→ **Prompt**: What you return must be the full data, repeated verbatim, with no pictures in it.

====================

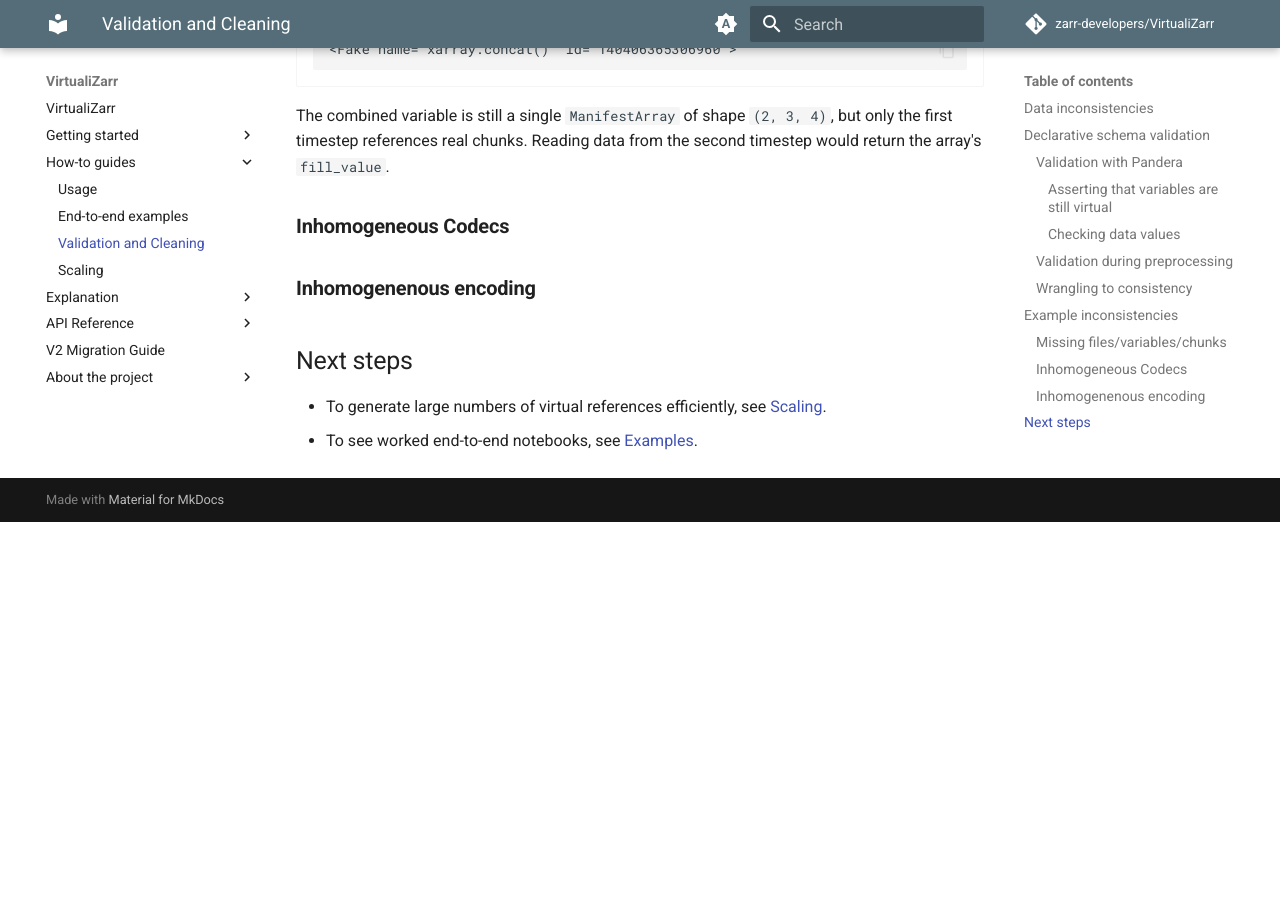
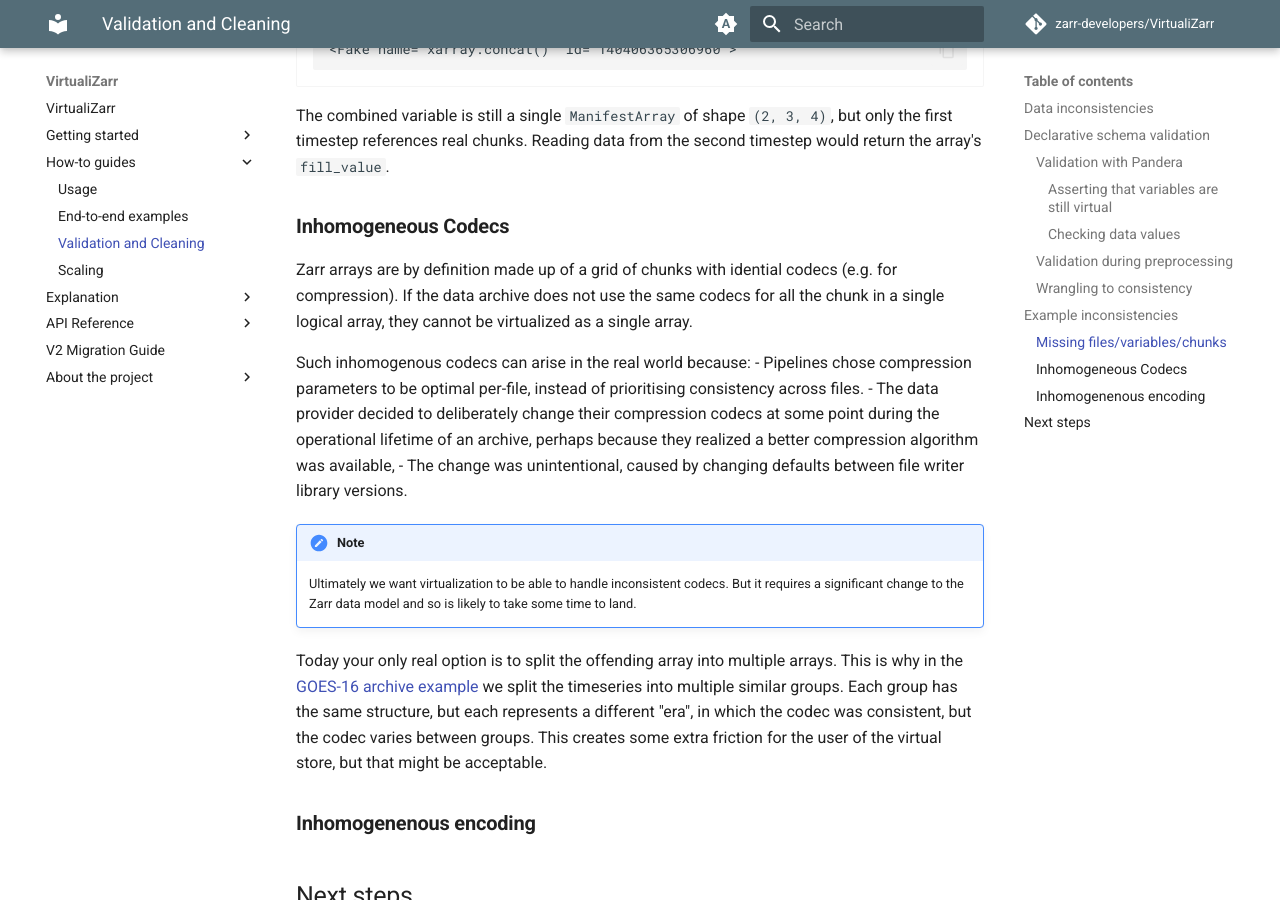
Before and after one commit to zarr-developers/VirtualiZarr, an MkDocs documentation site: the page built from docs/how_to/validation.md, in a window 1280 px wide and 900 px high, scrolled down 6348 px. Built offline with MkDocs 1.6.1 and Material for MkDocs 9.7.7, drawn with Linux system fonts in a browser that asks for light colours; comment, search, counter and statistics services are not loaded; the version menu is left out; before the commit the page ends 6870 px from its top, so only the background shows below that.

Commit message:
inhomogenous codecs

```diff
--- a/docs/how_to/validation.md
+++ b/docs/how_to/validation.md
@@ -257,6 +257,24 @@ Reading data from the second timestep would return the array's `fill_value`.
 
 ### Inhomogeneous Codecs
 
+Zarr arrays are by definition made up of a grid of chunks with idential codecs (e.g. for compression).
+If the data archive does not use the same codecs for all the chunk in a single logical array, they cannot be virtualized as a single array.
+
+Such inhomogenous codecs can arise in the real world because:
+- Pipelines chose compression parameters to be optimal per-file, instead of prioritising consistency across files.
+- The data provider decided to deliberately change their compression codecs at some point during the operational lifetime of an archive, perhaps because they realized a better compression algorithm was available,
+- The change was unintentional, caused by changing defaults between file writer library versions.
+
+!!! note
+
+    Ultimately we want virtualization to be able to handle inconsistent codecs.
+    But it requires a significant change to the Zarr data model and so is likely to take some time to land.
+
+Today your only real option is to split the offending array into multiple arrays.
+This is why in the [GOES-16 archive example](examples.md#goes-16-archive-notebooks) we split the timeseries into multiple similar groups.
+Each group has the same structure, but each represents a different "era", in which the codec was consistent, but the codec varies between groups.
+This creates some extra friction for the user of the virtual store, but that might be acceptable.
+
 ### Inhomogenenous encoding
 
 
```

====================

→ **Output for this exercise**:
Before and after one commit to zarr-developers/VirtualiZarr, an MkDocs documentation site: the page built from docs/how_to/validation.md, in a window 1280 px wide and 900 px high, scrolled down 6348 px. Built offline with MkDocs 1.6.1 and Material for MkDocs 9.7.7, drawn with Linux system fonts in a browser that asks for light colours; comment, search, counter and statistics services are not loaded; the version menu is left out; before the commit the page ends 6870 px from its top, so only the background shows below that.

Commit message:
inhomogenous codecs

```diff
--- a/docs/how_to/validation.md
+++ b/docs/how_to/validation.md
@@ -257,6 +257,24 @@ Reading data from the second timestep would return the array's `fill_value`.
 
 ### Inhomogeneous Codecs
 
+Zarr arrays are by definition made up of a grid of chunks with idential codecs (e.g. for compression).
+If the data archive does not use the same codecs for all the chunk in a single logical array, they cannot be virtualized as a single array.
+
+Such inhomogenous codecs can arise in the real world because:
+- Pipelines chose compression parameters to be optimal per-file, instead of prioritising consistency across files.
+- The data provider decided to deliberately change their compression codecs at some point during the operational lifetime of an archive, perhaps because they realized a better compression algorithm was available,
+- The change was unintentional, caused by changing defaults between file writer library versions.
+
+!!! note
+
+    Ultimately we want virtualization to be able to handle inconsistent codecs.
+    But it requires a significant change to the Zarr data model and so is likely to take some time to land.
+
+Today your only real option is to split the offending array into multiple arrays.
+This is why in the [GOES-16 archive example](examples.md#goes-16-archive-notebooks) we split the timeseries into multiple similar groups.
+Each group has the same structure, but each represents a different "era", in which the codec was consistent, but the codec varies between groups.
+This creates some extra friction for the user of the virtual store, but that might be acceptable.
+
 ### Inhomogenenous encoding
 
 
```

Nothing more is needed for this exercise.